And it’s strange. My mother and I just skyped with my family in Korea to partake in a Buddhist bowing ritual that consists of making a gigantic meal for the deceased to enjoy. It was amazing to see my family, people that I have never met in person but am so grateful to have in my life. My mother, understandably, cried uncontrollably but it was as though my family was right next to her consoling her. I can’t explain my gratitude towards technology for bringing my family together from across the globe. It devastates me to think about the fact that my mother was unable to see her family for twenty years, and was only able to communicate via letters and calling cards. With the iPad and Skype, my mother was allowed to have an actual conversation with my grandmother before her death, and that’s something that is priceless.

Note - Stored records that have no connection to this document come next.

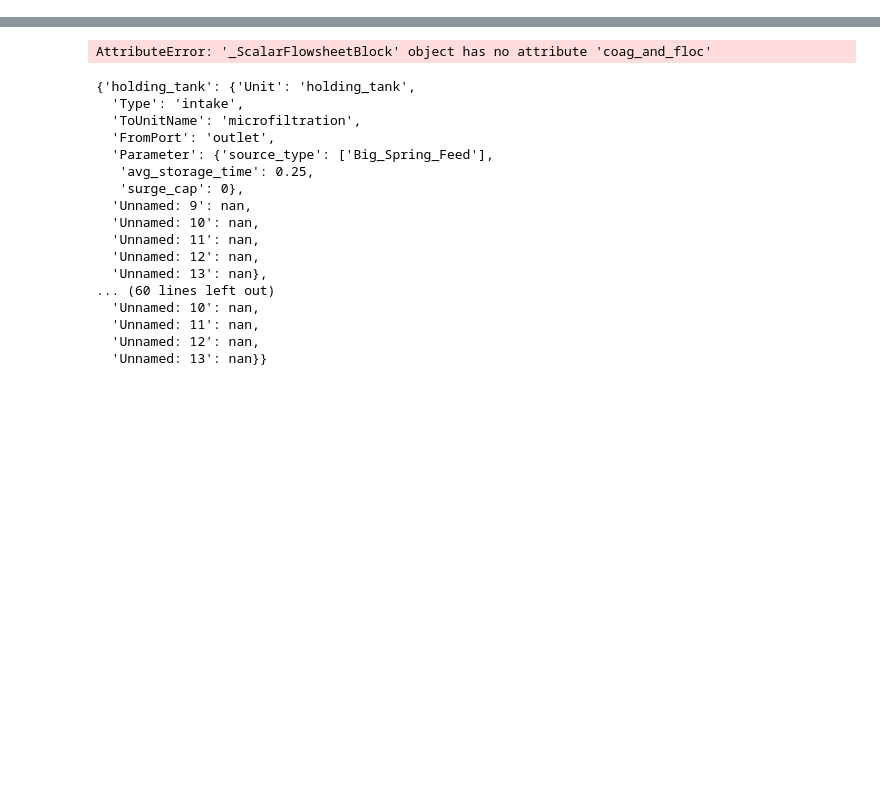
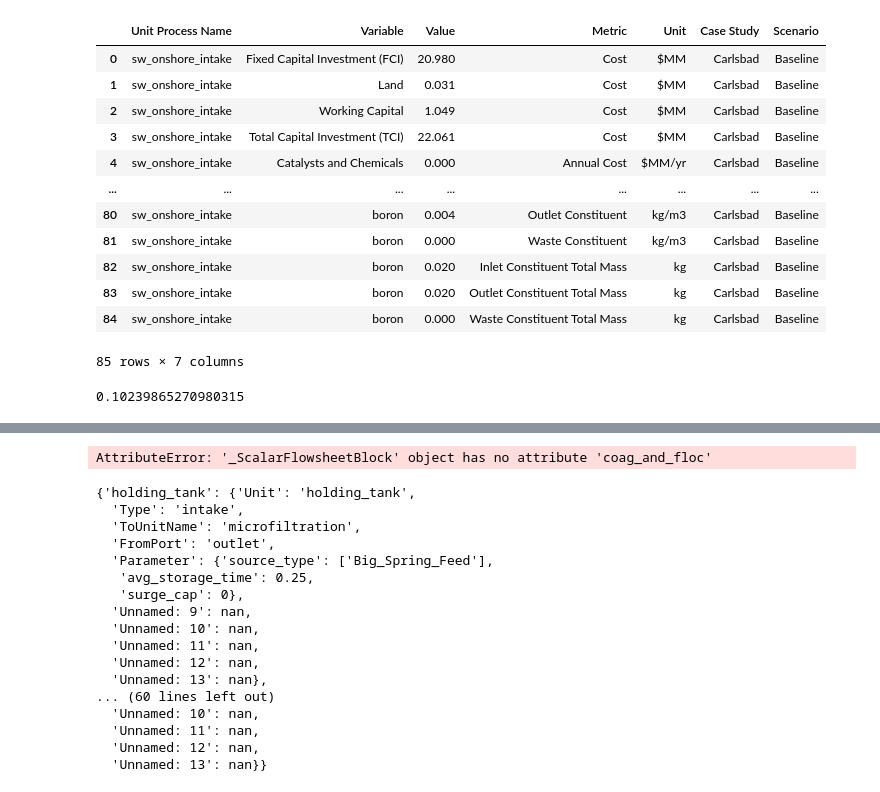
Before and after one commit to NREL/WaterTAP3, a Jupyter notebook: IDAES-WaterTAP3_v2/ArielScratch.ipynb, the cells around one changed output, grey strips where cells are left out. Drawn from its saved outputs; the diff is of its cells as text; code cells hidden in the pictures; blank space fills up the shorter version.

```diff
--- a/IDAES-WaterTAP3_v2/ArielScratch.ipynb
+++ b/IDAES-WaterTAP3_v2/ArielScratch.ipynb
@@ -141,0 +216,16 @@ wt.run_water_tap(m = m, solver_results = False, print_model_results = True, obje
+# %%
+table[table[((["Unit Process Name"]) == ("sw_onshore_intake" & ())]
+# %% [output]
+|  | Unit Process Name | Variable | Value | Metric | Unit | Case Study | Scenario |
+| 0 | sw_onshore_intake | Fixed Capital Investment (FCI) | 20.980 | Cost | $MM | Carlsbad | Baseline |
+| 1 | sw_onshore_intake | Land | 0.031 | Cost | $MM | Carlsbad | Baseline |
+| 2 | sw_onshore_intake | Working Capital | 1.049 | Cost | $MM | Carlsbad | Baseline |
+| 3 | sw_onshore_intake | Total Capital Investment (TCI) | 22.061 | Cost | $MM | Carlsbad | Baseline |
+| 4 | sw_onshore_intake | Catalysts and Chemicals | 0.000 | Annual Cost | $MM/yr | Carlsbad | Baseline |
+| ... | ... | ... | ... | ... | ... | ... | ... |
+| 80 | sw_onshore_intake | boron | 0.004 | Outlet Constituent | kg/m3 | Carlsbad | Baseline |
+| 81 | sw_onshore_intake | boron | 0.000 | Waste Constituent | kg/m3 | Carlsbad | Baseline |
+| 82 | sw_onshore_intake | boron | 0.020 | Inlet Constituent Total Mass | kg | Carlsbad | Baseline |
+| 83 | sw_onshore_intake | boron | 0.020 | Outlet Constituent Total Mass | kg | Carlsbad | Baseline |
+| 84 | sw_onshore_intake | boron | 0.000 | Waste Constituent Total Mass | kg | Carlsbad | Baseline |
+85 rows × 7 columns
@@ -142,3 +234,7 @@ wt.run_water_tap(m = m, solver_results = False, print_model_results = True, obje
+# %%
+value(m.fs.sw_onshore_intake.electricity)
+# %% [output]
+0.10239865270980315
 # %%
 #wt.run_water_tap(m=m, solver_results=True, print_model_results=True)
 # %%
```
Also changed, not shown: parts of 13 cells of this notebook, 7 other files.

I’m going to try to win the Miss Sparta pageant to gain enough money to send my mom to Korea. She deserves to see her family.

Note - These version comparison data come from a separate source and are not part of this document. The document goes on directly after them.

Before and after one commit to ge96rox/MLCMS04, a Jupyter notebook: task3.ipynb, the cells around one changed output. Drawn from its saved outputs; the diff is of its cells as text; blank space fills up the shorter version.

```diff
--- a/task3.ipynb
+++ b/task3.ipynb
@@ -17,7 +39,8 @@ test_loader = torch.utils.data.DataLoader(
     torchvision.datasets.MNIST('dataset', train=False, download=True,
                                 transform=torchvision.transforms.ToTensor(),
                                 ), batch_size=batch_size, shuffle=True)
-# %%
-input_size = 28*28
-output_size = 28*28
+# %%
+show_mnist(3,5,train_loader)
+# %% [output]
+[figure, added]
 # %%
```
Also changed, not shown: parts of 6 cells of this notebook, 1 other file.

Extraordinary photos of young hitchhikers and freight train hoppers by Mike Brodie
Mike Brodie(tumblr | facebook) first began photographing in 2004 when he was given a Polaroid camera. Working under the moniker, The Polaroid Kidd, Brodie spent the next four years circumambulating the U.S. amassing an archive of photographs that would go on to make up one of the few, true collections of American travel photography. Having never undergone any formal training, he chose to remained untethered to the pressures and expectations of the art market
Anonymous asked: NO YOU LOVE OLLIE WITH THE PASSION OF A HUNDRED FIREY SUNS

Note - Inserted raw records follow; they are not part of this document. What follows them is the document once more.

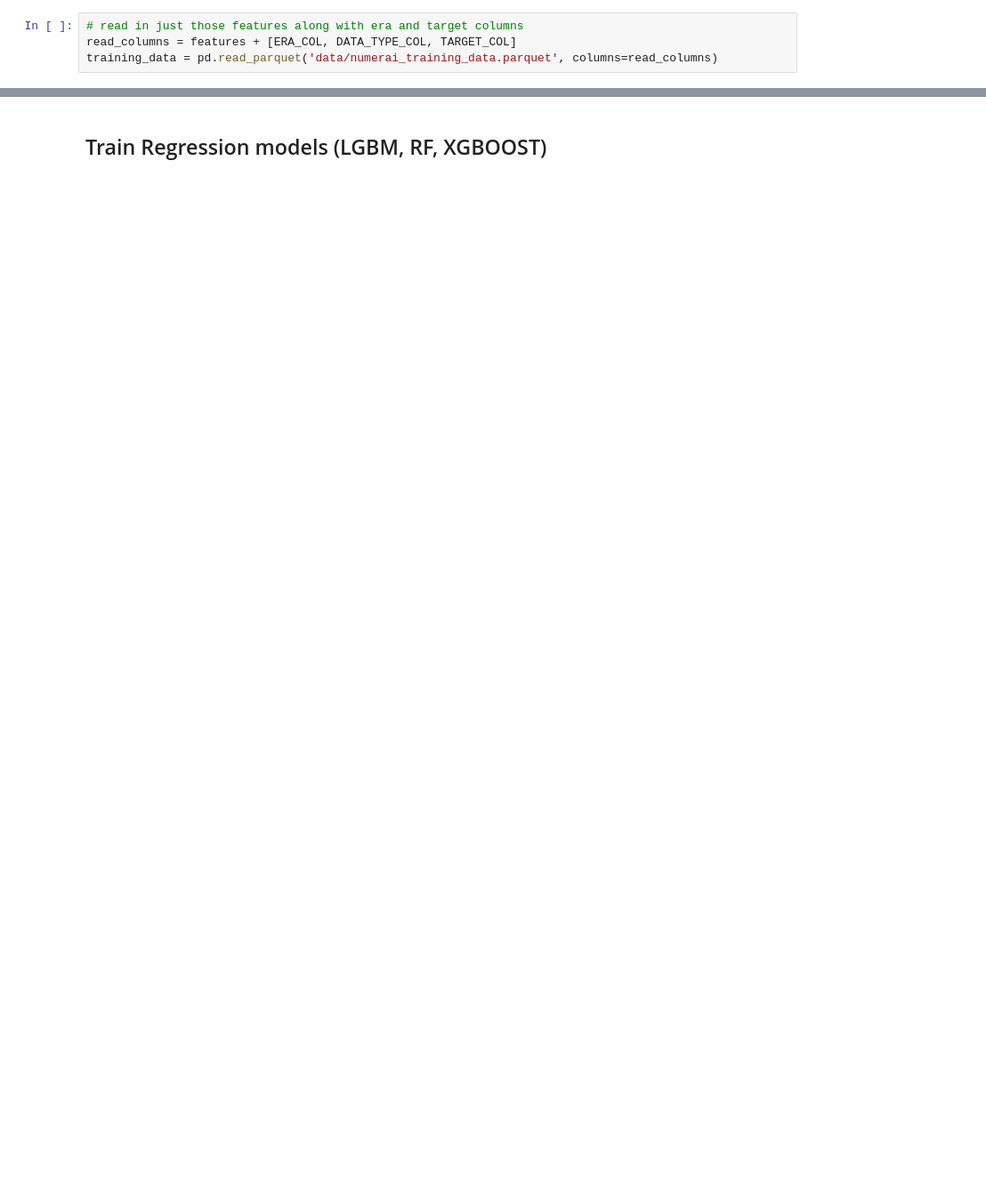
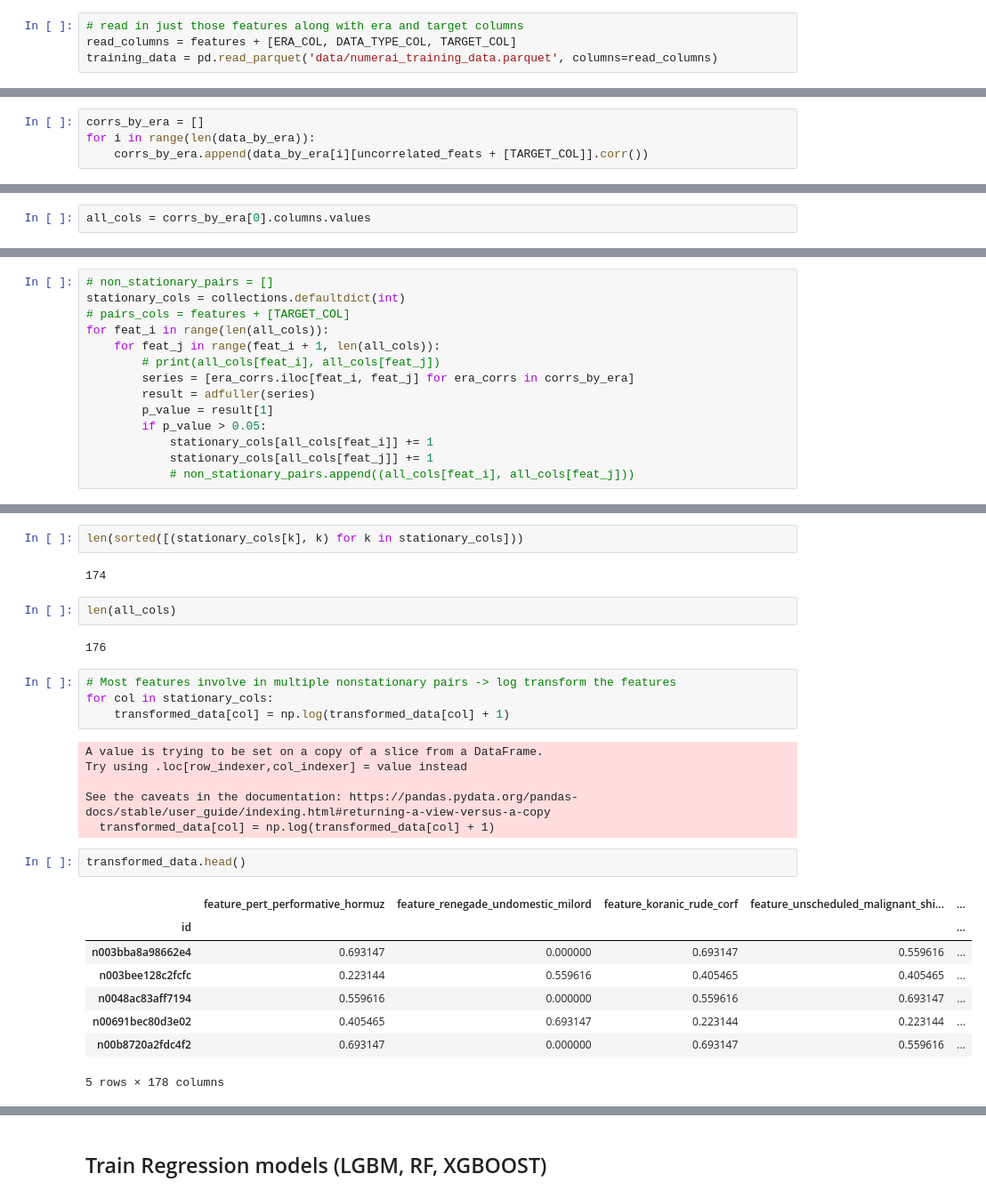
Before and after one commit to kcwanglucky/numerai, a Jupyter notebook: train.ipynb, the cells around one changed output, grey strips where cells are left out. Shown at 89% size. Saved outputs shown, nothing was run; the diff lists cells and outputs as text; blank space fills up the shorter version.

```diff
--- a/train.ipynb
+++ b/train.ipynb
@@ -116,0 +184,4 @@ model_config = training_configs["MODEL_CONFIG"]
+# %%
+corrs_by_era = []
+for i in range(len(data_by_era)):
+    corrs_by_era.append(data_by_era[i][uncorrelated_feats + [TARGET_COL]].corr())
@@ -116,0 +192,2 @@ model_config = training_configs["MODEL_CONFIG"]
+# %%
+all_cols = corrs_by_era[0].columns.values
@@ -116,0 +198,14 @@ model_config = training_configs["MODEL_CONFIG"]
+# %%
+# non_stationary_pairs = []
+stationary_cols = collections.defaultdict(int)
+# pairs_cols = features + [TARGET_COL]
+for feat_i in range(len(all_cols)):
+    for feat_j in range(feat_i + 1, len(all_cols)):
+        # print(all_cols[feat_i], all_cols[feat_j])
+        series = [era_corrs.iloc[feat_i, feat_j] for era_corrs in corrs_by_era]
+        result = adfuller(series)
+        p_value = result[1]
+        if p_value > 0.05:
+            stationary_cols[all_cols[feat_i]] += 1
+            stationary_cols[all_cols[feat_j]] += 1
+            # non_stationary_pairs.append((all_cols[feat_i], all_cols[feat_j]))
@@ -116,0 +233,29 @@ model_config = training_configs["MODEL_CONFIG"]
+# %%
+len(sorted([(stationary_cols[k], k) for k in stationary_cols]))
+# %% [output]
+174
+# %%
+len(all_cols)
+# %% [output]
+176
+# %%
+# Most features involve in multiple nonstationary pairs -> log transform the features
+for col in stationary_cols:
+    transformed_data[col] = np.log(transformed_data[col] + 1)
+# %% [output]
+A value is trying to be set on a copy of a slice from a DataFrame.
+Try using .loc[row_indexer,col_indexer] = value instead
+
+See the caveats in the documentation: https://pandas.pydata.org/pandas-docs/stable/user_guide/indexing.html#returning-a-view-versus-a-copy
+  transformed_data[col] = np.log(transformed_data[col] + 1)
+# %%
+transformed_data.head()
+# %% [output]
+|  | feature_pert_performative_hormuz | feature_renegade_undomestic_milord | feature_koranic_rude_corf | feature_unscheduled_malignant_shi... | ... |
+| id |  |  |  |  | ... |
+| n003bba8a98662e4 | 0.693147 | 0.000000 | 0.693147 | 0.559616 | ... |
+| n003bee128c2fcfc | 0.223144 | 0.559616 | 0.405465 | 0.405465 | ... |
+| n0048ac83aff7194 | 0.559616 | 0.000000 | 0.559616 | 0.693147 | ... |
+| n00691bec80d3e02 | 0.405465 | 0.693147 | 0.223144 | 0.223144 | ... |
+| n00b8720a2fdc4f2 | 0.693147 | 0.000000 | 0.693147 | 0.559616 | ... |
+5 rows × 178 columns
```
Also changed, not shown: parts of 37 cells of this notebook.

I’m sorry, sir, I don’t know what is wrong with your car’s engine but if you open and close the hood like this, it looks like the car is talking